1990 Honda Accord -- Body
The 1990 Accord has a fresh, new style that gives it a distinct, international look while reflecting traditional Accord design themes. Beneath the skin, its architecture is all new, redesigned for greater structural integrity. Its cabin is spacious, bright, and the focus of its overall design.
The Accord's unit body is stronger and more rigid, with extensive designed-in corrosion protection. Heavier gauge steel is used in many exterior panels, not only to increase strength but to ensure a feeling of quality and substance. Designers concentrated on reducing the number of seams, refining fit and finish and countless other details in an effort to create the perception, as well as the reality, of solid quality.
Larger in every major exterior dimension, the new Accord also has more interior space, particularly for rear seat passengers. And the interior, because of the Accord's large glass area, has an airy, open feeling.
Honda Accord Exterior Dimensions
|Wheelbase (mm/in.)||2720/107.1||2600/102.4||+ 120/4.7|
|Length (mm/in.)||4695/184.8||4565/179.7||+ 130/5.1|
The styling of the new Accord gives it a strong visual presence. Its look is refined and contemporary, with an international, European sedan flavor. Though a completely new design, it retains traditional Accord styling cues, like a sharply sloping hood, large glass area, wedge shape and high rear deck.
A central element of the design is the Accord's long cabin area, or greenhouse. Taking advantage of the car's added length, Honda designers moved the leading edge of windshield forward 150 mm (nearly six inches) and raked the glass back at a sharper angle. This shortened the hood, giving it a more aggressive look while softening the transition between the hood and windshield lines. Additional cabin length was added in the rear as well, allowing for a sharply swept rear glass without compromising rear seat headroom.
The front of the new Accord is rounded and set off by clear-lens, flush headlights that accentuate its width and add sparkling counterpoints to the flush bumper and front skirt. These halogen headlights are a new Honda design. Unlike conventional lamps, which focus the light through the lens, these have a clear lens and the light is directed by the faceted reflector.

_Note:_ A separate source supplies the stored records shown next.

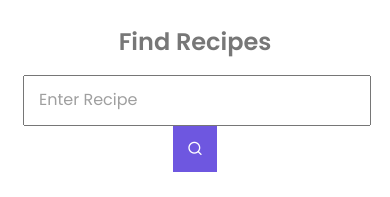
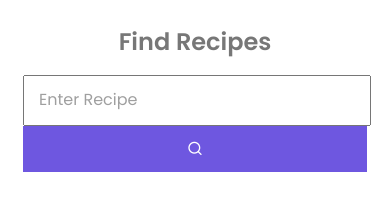
Before and after one commit to Mohammed-Karim226/RecipeApp, a plain HTML site: page index.html in a window 390 px wide. Drawn offline with nearby package versions, Linux system fonts and the light colour scheme.

Commit message:
Update temp.css

```diff
--- a/css/temp.css
+++ b/css/temp.css
@@ -129,6 +129,12 @@ a{
     color: white;
     cursor: pointer;
 }
+@media(max-width:767px) {
+.main .container .search button{
+    display:block;
+    width:100%;
+}
+}
 
 /* end search */
 
```
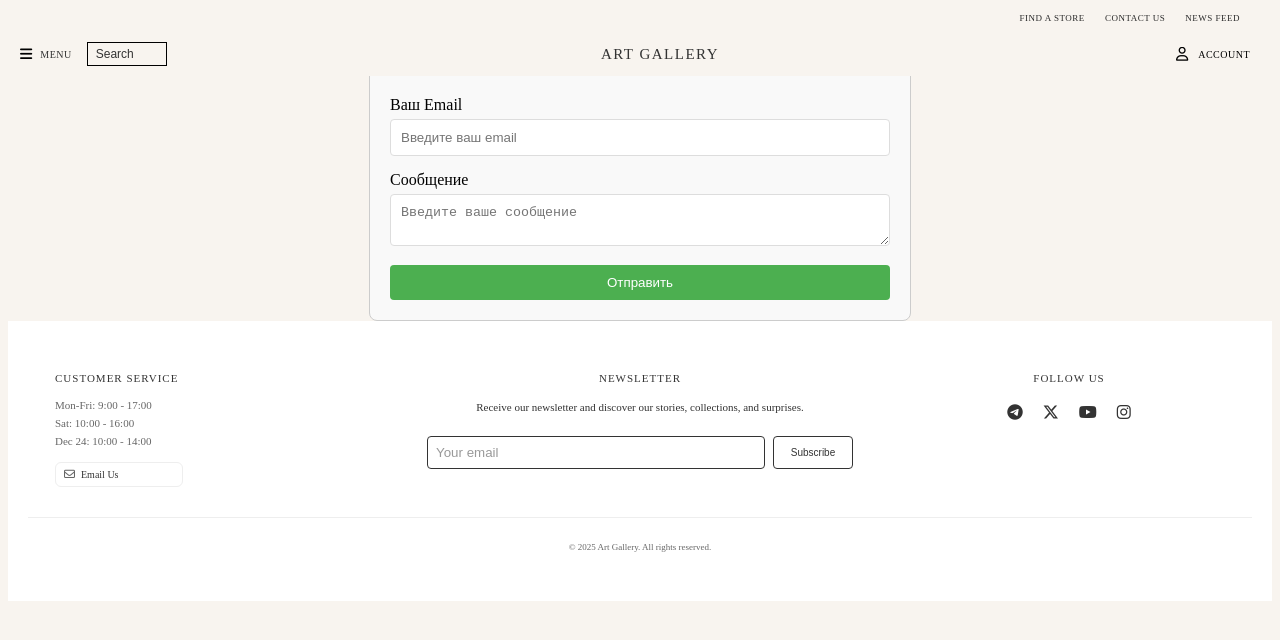
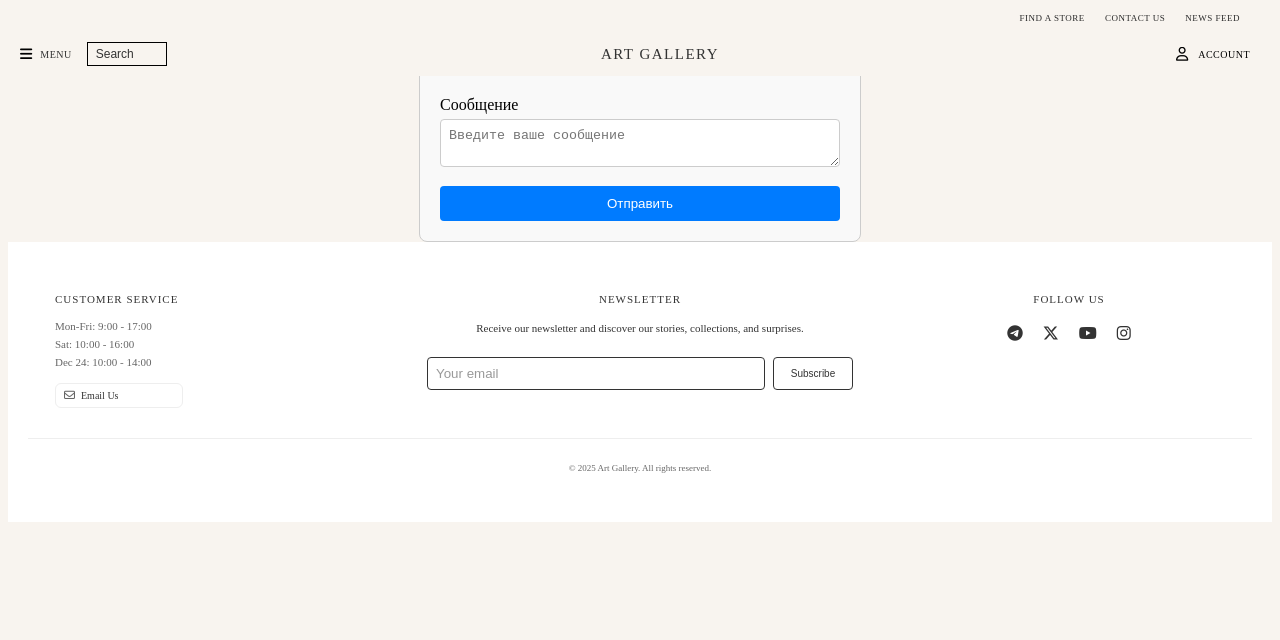
Before and after one commit to MatveySviadysh/OnlineBooks, a Vue app in the folder frontend/: page /contact_us in a window 1280 px wide. Shown: the top 640 px of the page. Built offline with nearby package versions, Linux system fonts and the light colour scheme; no server answers.

Commit message:
send email from user

```diff
--- a/frontend/src/components/common/ContactUs.vue
+++ b/frontend/src/components/common/ContactUs.vue
@@ -2,16 +2,6 @@
   <div class="email-form">
     <h2>Напишите нам</h2>
     <form @submit.prevent="handleSubmit">
-      <div class="form-group">
-        <label for="user_email">Ваш Email</label>
-        <input
-          v-model="userEmail"
-          type="email"
-          id="user_email"
-          placeholder="Введите ваш email"
-          required
-        />
-      </div>
       <div class="form-group">
         <label for="message_body">Сообщение</label>
         <textarea
@@ -27,58 +17,20 @@
     <p v-if="message" :class="{'success-message': isSuccess, 'error-message': !isSuccess}">
       {{ message }}
     </p>
-
-    <!-- Display email if user is authenticated -->
-    <p v-if="userEmailFromAPI">
-      Авторизованный Email: {{ userEmailFromAPI }}
-    </p>
   </div>
 </template>
 
 <script lang="ts">
-import { defineComponent, ref, onMounted } from 'vue'
+import { defineComponent, ref } from 'vue'
 import '@/styles/components/common/ContactUs.scss'
 
 export default defineComponent({
   name: 'EmailForm',
   setup() {
-    const userEmail = ref('')
     const messageBody = ref('')
     const message = ref('')
     const isSuccess = ref(true)
-    const userEmailFromAPI = ref('') // Email из API, если пользователь авторизован
 
-    // Функция для получения email авторизованного пользователя
-    const fetchUserEmail = async () => {
-      try {
-        const response = await fetch('http://127.0.0.1:8001/api/users/me', {
-          method: 'GET',
-        });
-
-        // Проверяем статус ответа и извлекаем данные из ответа
-        if (response.status === 200) {
-          const result = await response.json(); // Данные из JSON
-          if (result.email) {
-            userEmail.value = result.email; // Если email есть, сохраняем его
-          } else {
-            userEmail.value = ''; // Если email нет, оставляем пустым
-          }
-        } else {
-          userEmail.value = ''; // Если статус не 200, оставляем пустым
-        }
-      } catch (error) {
-        console.error('Error fetching user email:', error);
-        userEmail.value = ''; // В случае ошибки также очищаем email
-      }
-    };
-
-
-    // Выполнение запроса при монтировании компонента
-    onMounted(() => {
-      fetchUserEmail();
-    });
-
-    // Функция для отправки сообщения
     const handleSubmit = async () => {
       try {
         const response = await fetch('http://localhost:8888/send_user_email', {
@@ -87,7 +39,6 @@ export default defineComponent({
             'Content-Type': 'application/json',
           },
           body: JSON.stringify({
-            user_email: userEmail.value,
             message_body: messageBody.value,
           }),
         });
@@ -95,28 +46,24 @@ export default defineComponent({
         const result = await response.json();
 
         if (result.success) {
-          message.value = 'Message successfully sent to the service and response sent to user.';
+          message.value = 'Сообщение успешно отправлено!';
           isSuccess.value = true;
+          messageBody.value = ''; // Очистка поля сообщения только при успехе
         } else {
-          message.value = result.message || 'Something went wrong. Please try again.';
+          message.value = result.message || 'Что-то пошло не так. Попробуйте еще раз.';
           isSuccess.value = false;
         }
       } catch (error) {
-        message.value = 'Error while sending email. Please try again later.';
+        message.value = 'Ошибка при отправке сообщения. Пожалуйста, попробуйте позже.';
         isSuccess.value = false;
       }
-
-      userEmail.value = ''; // Clear email field
-      messageBody.value = ''; // Clear message field
     };
 
     return {
-      userEmail,
       messageBody,
       handleSubmit,
       message,
-      isSuccess,
-      userEmailFromAPI
+      isSuccess
     }
   }
 })
@@ -125,9 +72,45 @@ export default defineComponent({
 <style scoped>
 .success-message {
   color: green;
+  margin-top: 10px;
 }
 
 .error-message {
   color: red;
+  margin-top: 10px;
+}
+
+.email-form {
+  max-width: 400px;
+  margin: 0 auto;
+}
+
+.form-group {
+  margin-bottom: 15px;
+}
+
+.form-group label {
+  display: block;
+  margin-bottom: 5px;
+}
+
+.form-group textarea {
+  width: 100%;
+  padding: 8px;
+  border: 1px solid #ccc;
+  border-radius: 4px;
+}
+
+button {
+  padding: 10px 15px;
+  background-color: #007BFF;
+  color: white;
+  border: none;
+  border-radius: 4px;
+  cursor: pointer;
+}
+
+button:hover {
+  background-color: #0056b3;
 }
 </style>
```
Also changed, not shown: 2 other files (tests, documents, lock files or other folders).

The surface of the new Accord is nearly flush; there's just a 3 mm (0.12 in.) difference between glass and metal planes. Extensive wind tunnel testing was done to reduce wind noise, particularly along the A-pillars and top front corners of the car.
The Accord's profile is defined by a subtle character line which curves smoothly along the upper body, uniting the rounded front with the squared-off rear portion of the car. The side window frames accentuate the glass-to-metal relationship. (Glass area has been increased substantially: the windshield by 20 percent, the side windows by 17 percent and the rear window by 14 percent.) These elements combine with the Accord's short front and rear overhangs, wide stance, larger wheels and tires, and long wheelbase to give it a distinct personality and strong visual authority.

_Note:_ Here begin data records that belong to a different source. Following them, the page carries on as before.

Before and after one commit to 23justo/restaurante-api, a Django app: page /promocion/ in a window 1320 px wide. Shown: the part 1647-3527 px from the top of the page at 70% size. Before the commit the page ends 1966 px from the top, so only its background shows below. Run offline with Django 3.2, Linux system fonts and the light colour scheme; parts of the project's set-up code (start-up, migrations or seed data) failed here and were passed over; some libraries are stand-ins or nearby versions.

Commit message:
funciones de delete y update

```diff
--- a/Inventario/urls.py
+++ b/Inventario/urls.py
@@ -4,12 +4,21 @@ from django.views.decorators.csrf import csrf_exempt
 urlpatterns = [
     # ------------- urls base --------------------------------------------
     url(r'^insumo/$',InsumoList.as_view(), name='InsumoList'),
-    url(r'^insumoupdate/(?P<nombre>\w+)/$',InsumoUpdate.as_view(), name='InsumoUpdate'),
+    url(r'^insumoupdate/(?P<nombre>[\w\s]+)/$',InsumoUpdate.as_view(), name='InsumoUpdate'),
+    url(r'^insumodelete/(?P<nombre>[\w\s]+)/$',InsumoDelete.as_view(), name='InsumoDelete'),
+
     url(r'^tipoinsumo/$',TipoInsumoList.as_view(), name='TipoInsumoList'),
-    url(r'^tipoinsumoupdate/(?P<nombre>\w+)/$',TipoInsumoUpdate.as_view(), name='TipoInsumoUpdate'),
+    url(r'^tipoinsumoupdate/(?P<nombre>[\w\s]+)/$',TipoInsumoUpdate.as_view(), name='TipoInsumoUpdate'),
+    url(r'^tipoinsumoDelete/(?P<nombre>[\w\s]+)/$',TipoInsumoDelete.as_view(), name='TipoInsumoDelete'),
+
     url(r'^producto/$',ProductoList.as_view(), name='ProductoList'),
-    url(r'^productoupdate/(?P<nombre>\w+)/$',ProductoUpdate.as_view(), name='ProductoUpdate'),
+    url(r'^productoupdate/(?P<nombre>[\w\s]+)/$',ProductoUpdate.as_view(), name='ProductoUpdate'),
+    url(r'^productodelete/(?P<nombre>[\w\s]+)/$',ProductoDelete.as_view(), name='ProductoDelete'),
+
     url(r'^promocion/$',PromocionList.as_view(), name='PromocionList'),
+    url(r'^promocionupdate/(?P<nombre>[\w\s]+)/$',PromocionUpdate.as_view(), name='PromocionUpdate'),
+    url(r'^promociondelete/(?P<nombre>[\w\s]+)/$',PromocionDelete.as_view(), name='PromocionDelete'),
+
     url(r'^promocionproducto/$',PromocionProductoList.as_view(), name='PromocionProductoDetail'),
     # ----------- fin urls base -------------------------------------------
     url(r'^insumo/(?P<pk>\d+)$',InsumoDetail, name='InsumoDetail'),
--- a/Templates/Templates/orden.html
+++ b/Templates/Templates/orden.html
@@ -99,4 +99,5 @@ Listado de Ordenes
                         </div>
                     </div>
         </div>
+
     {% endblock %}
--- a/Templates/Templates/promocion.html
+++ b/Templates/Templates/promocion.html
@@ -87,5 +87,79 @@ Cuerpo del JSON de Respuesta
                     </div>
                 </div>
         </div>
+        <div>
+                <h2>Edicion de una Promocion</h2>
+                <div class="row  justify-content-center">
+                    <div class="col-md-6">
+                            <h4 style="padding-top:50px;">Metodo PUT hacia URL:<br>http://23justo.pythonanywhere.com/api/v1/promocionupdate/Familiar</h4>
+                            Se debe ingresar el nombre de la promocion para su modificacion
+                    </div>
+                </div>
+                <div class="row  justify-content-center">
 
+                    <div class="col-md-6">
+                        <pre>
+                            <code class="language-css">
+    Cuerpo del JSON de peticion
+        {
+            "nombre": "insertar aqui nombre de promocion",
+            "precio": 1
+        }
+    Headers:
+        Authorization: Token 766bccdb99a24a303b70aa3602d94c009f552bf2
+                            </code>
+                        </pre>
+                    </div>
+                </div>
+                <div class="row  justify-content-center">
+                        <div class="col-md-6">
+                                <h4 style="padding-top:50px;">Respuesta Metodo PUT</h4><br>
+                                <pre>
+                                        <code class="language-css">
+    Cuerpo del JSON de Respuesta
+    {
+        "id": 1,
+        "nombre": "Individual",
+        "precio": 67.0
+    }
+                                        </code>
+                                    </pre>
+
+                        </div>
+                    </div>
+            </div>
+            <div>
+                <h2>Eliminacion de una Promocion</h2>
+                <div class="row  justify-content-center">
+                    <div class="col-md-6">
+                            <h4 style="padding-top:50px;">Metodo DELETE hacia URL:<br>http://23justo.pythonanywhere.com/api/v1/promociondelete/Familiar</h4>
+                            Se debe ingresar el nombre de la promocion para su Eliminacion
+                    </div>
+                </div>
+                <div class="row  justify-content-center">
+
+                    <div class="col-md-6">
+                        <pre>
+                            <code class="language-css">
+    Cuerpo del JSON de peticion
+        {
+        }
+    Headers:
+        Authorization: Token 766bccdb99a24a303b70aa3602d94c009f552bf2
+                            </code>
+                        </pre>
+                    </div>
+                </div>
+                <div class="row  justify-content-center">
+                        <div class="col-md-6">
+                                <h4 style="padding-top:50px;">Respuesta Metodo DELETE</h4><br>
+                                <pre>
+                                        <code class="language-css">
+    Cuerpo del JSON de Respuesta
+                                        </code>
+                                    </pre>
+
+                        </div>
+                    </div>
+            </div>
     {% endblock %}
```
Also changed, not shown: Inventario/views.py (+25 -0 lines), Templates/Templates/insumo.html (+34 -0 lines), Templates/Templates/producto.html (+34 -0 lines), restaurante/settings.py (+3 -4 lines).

The rigidity of the Accord's unit-body has been increased, in every axis, through a combination of design refinement and the use of heavier gauge panels in high-load areas and the suspension mounting structure. The greater stiffness of the platform results in improved ride and responsive handling, reduced noise and vibration, and gives the car a solid, high-quality feel.
The body's torsional rigidity is increased by 20 percent and its bending rigidity by 30 percent. Equal or greater improvements in structural integrity were realized by redesigning the doors, floor pan, side sills, pillar cross sections, and the hood and deck lids. The doors, in particular, were strengthened to accommodate the larger windows, and the thickness of their outer skin was increased. New latch mechanisms were designed so that the doors close easily with a solid, high-quality sound.

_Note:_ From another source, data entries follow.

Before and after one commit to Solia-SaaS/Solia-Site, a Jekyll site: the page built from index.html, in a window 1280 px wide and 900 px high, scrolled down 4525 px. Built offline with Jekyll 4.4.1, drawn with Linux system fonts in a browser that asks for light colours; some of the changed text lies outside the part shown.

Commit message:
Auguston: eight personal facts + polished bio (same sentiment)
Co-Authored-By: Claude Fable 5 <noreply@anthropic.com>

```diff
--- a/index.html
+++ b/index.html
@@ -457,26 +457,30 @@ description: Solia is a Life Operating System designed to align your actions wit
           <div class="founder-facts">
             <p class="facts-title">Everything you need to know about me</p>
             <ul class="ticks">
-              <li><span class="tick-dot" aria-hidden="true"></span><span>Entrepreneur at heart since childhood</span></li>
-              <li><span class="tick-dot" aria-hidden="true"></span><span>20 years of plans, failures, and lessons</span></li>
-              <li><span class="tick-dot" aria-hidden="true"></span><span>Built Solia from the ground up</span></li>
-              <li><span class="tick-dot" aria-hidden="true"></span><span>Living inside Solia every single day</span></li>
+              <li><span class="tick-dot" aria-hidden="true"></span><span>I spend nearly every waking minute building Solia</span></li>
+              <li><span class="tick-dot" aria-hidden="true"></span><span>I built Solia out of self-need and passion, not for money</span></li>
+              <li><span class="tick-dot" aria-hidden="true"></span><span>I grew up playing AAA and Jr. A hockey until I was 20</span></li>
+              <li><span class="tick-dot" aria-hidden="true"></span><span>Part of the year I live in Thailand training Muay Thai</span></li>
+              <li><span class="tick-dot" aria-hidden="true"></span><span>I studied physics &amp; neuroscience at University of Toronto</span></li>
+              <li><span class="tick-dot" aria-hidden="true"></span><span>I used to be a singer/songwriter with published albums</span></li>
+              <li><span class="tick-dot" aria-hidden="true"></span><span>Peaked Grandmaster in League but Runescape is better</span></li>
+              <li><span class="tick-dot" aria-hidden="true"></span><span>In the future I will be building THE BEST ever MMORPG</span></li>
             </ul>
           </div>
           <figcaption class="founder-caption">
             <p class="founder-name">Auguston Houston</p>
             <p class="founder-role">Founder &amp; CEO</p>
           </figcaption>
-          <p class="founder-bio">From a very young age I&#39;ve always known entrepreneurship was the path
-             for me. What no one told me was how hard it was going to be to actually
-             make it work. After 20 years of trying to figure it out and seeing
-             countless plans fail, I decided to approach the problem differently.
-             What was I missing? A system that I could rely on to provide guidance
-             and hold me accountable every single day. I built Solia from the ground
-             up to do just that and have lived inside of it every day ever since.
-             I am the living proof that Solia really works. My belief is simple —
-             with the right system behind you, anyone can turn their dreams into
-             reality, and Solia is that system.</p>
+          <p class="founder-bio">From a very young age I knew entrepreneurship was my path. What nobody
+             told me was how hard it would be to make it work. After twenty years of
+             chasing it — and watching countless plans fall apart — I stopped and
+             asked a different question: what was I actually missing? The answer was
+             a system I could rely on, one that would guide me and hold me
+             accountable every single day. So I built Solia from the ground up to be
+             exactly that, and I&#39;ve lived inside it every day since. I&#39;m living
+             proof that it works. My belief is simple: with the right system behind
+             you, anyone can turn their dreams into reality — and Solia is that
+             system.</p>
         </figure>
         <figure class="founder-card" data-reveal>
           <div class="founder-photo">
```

Since the glass area of the new Accord's windshield is considerably larger than before, a new, completely integrated, modular windshield wiper system was designed. It incorporates a more powerful motor, linkage and other components into a single, modular unit contained in a lightweight aluminum frame. Air flow data was used to locate the windshield washer nozzles to minimize disturbance caused by vehicle speed.
Anew, more compact framework was designed for the moonroof, a standard feature of the Accord EX Sedan and Coupe. Its components are arranged in a single plane rather than in layers, making it 13 mm (0.51 in.) thinner, thus providing that much more headroom.
Corrosion resistant materials and special treatments are used in 85 percent of the Accord's body, with primer and paint covering the rest of its surface area. These include galvanized steel, zinc phosphate coating, urethane foam, and the injection of anti-rust wax. In areas particularly prone to corrosion, plastic and resin components are used; the fuel filler door, for example, is a thick, one-piece plastic moulding. Resin panels and splash shields line the entire lower perimeter of the car, from the bumpers to the side sills and inside the wheelwells, for further corrosion protection.
A major design priority was the elimination of flanges. These are exterior seams, often seen in the underbody and beneath the side sills, that are difficult to treat for corrosion resistance and are susceptible to rust. Instead, most of the Accord' s exterior body and chassis panels are joined by overlapping them so that flange joints are not necessary.